- **Instructions to follow**:
Copy every line in the listing that contains "full".
Available records START
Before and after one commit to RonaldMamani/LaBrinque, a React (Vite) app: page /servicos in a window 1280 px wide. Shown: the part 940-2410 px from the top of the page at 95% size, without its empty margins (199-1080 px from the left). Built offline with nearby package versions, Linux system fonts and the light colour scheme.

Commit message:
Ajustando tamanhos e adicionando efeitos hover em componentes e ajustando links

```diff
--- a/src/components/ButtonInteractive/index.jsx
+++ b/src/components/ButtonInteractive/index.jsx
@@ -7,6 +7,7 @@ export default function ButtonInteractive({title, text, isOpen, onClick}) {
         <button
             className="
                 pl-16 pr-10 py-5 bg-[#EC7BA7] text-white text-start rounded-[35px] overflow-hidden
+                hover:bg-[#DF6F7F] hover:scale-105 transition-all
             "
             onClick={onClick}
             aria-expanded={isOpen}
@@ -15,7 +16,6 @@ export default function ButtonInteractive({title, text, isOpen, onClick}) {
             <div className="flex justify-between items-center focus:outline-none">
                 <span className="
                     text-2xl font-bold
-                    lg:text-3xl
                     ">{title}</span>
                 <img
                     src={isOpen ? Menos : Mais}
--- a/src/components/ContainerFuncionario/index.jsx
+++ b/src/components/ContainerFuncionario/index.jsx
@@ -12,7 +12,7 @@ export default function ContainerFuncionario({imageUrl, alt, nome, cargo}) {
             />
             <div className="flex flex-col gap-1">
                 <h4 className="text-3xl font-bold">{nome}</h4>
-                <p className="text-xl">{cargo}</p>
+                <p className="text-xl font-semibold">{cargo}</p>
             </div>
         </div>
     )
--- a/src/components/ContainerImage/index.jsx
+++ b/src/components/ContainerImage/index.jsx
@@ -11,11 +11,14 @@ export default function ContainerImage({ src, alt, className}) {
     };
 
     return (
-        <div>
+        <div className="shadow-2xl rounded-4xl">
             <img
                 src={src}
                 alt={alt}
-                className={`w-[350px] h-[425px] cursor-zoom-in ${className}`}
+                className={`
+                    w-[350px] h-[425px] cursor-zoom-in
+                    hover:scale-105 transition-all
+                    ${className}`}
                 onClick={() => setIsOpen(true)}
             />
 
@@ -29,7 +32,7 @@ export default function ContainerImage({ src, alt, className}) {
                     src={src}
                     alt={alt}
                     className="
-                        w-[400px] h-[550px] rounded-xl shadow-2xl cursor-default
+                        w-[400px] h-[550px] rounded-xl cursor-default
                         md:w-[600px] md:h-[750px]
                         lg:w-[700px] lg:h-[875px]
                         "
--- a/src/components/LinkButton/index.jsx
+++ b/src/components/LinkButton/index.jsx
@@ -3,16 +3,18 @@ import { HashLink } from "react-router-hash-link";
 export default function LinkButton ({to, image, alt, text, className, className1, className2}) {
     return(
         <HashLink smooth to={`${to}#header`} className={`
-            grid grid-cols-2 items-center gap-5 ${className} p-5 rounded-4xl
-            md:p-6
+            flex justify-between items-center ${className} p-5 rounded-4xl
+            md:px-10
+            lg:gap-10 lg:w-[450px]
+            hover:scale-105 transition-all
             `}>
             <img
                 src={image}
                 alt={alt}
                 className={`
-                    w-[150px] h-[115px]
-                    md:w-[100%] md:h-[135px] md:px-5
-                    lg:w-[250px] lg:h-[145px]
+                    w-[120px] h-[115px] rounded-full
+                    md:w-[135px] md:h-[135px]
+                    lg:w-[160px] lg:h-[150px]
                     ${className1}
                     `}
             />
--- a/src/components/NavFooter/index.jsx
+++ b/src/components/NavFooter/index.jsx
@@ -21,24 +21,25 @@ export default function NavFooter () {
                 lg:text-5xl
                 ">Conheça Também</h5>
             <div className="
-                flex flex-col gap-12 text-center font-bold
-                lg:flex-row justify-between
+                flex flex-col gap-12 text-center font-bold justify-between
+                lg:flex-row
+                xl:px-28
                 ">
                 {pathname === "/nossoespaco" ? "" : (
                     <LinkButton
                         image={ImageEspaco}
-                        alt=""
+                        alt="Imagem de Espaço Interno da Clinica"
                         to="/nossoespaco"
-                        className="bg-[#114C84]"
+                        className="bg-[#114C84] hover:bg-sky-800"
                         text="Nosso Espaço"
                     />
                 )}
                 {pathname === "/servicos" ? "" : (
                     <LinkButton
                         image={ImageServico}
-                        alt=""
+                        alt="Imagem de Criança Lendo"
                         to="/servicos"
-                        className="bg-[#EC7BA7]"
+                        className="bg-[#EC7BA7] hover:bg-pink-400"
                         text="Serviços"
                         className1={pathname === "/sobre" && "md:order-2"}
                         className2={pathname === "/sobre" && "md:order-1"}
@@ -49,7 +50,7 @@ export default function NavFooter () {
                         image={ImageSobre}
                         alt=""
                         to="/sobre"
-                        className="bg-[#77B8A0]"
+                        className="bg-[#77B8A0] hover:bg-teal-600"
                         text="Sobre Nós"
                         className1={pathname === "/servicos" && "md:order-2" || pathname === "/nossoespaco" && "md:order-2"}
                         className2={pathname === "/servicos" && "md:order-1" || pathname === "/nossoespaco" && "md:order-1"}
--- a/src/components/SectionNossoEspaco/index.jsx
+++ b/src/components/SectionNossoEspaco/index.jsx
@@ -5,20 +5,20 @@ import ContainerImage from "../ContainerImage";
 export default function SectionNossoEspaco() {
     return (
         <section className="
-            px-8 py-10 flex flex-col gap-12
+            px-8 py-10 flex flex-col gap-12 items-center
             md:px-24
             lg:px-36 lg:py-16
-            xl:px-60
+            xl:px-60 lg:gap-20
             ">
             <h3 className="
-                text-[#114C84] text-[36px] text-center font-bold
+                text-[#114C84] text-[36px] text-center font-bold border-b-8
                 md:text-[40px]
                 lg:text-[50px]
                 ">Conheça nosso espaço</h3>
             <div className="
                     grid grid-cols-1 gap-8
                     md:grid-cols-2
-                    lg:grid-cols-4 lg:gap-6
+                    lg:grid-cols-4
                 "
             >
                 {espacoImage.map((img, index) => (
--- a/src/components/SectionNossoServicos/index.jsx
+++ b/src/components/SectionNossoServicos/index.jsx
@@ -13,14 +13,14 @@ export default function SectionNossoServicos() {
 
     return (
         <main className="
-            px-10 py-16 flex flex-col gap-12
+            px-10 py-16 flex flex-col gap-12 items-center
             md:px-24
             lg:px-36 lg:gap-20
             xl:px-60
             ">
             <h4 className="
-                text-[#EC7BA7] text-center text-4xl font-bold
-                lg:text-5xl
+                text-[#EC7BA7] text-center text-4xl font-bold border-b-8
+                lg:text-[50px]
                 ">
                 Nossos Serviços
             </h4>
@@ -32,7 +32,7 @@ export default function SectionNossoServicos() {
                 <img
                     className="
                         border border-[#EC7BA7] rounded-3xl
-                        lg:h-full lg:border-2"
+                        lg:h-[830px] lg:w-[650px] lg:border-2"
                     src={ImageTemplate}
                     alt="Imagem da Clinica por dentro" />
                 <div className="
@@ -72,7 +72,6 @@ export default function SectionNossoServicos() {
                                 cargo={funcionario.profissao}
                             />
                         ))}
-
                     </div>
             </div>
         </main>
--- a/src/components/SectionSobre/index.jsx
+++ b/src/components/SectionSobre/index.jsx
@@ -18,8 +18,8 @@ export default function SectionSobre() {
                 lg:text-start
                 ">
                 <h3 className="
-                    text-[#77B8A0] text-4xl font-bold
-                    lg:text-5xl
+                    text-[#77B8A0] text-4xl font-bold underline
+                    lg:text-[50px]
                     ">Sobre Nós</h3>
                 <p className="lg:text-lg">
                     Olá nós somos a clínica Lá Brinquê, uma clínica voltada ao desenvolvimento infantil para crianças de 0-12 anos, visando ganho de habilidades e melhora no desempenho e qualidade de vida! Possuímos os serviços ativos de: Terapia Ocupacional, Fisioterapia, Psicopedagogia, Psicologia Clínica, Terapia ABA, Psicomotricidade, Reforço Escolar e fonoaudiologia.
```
Available records END
- **Solution to this task**:
+                    w-[120px] h-[115px] rounded-full
-                        lg:h-full lg:border-2"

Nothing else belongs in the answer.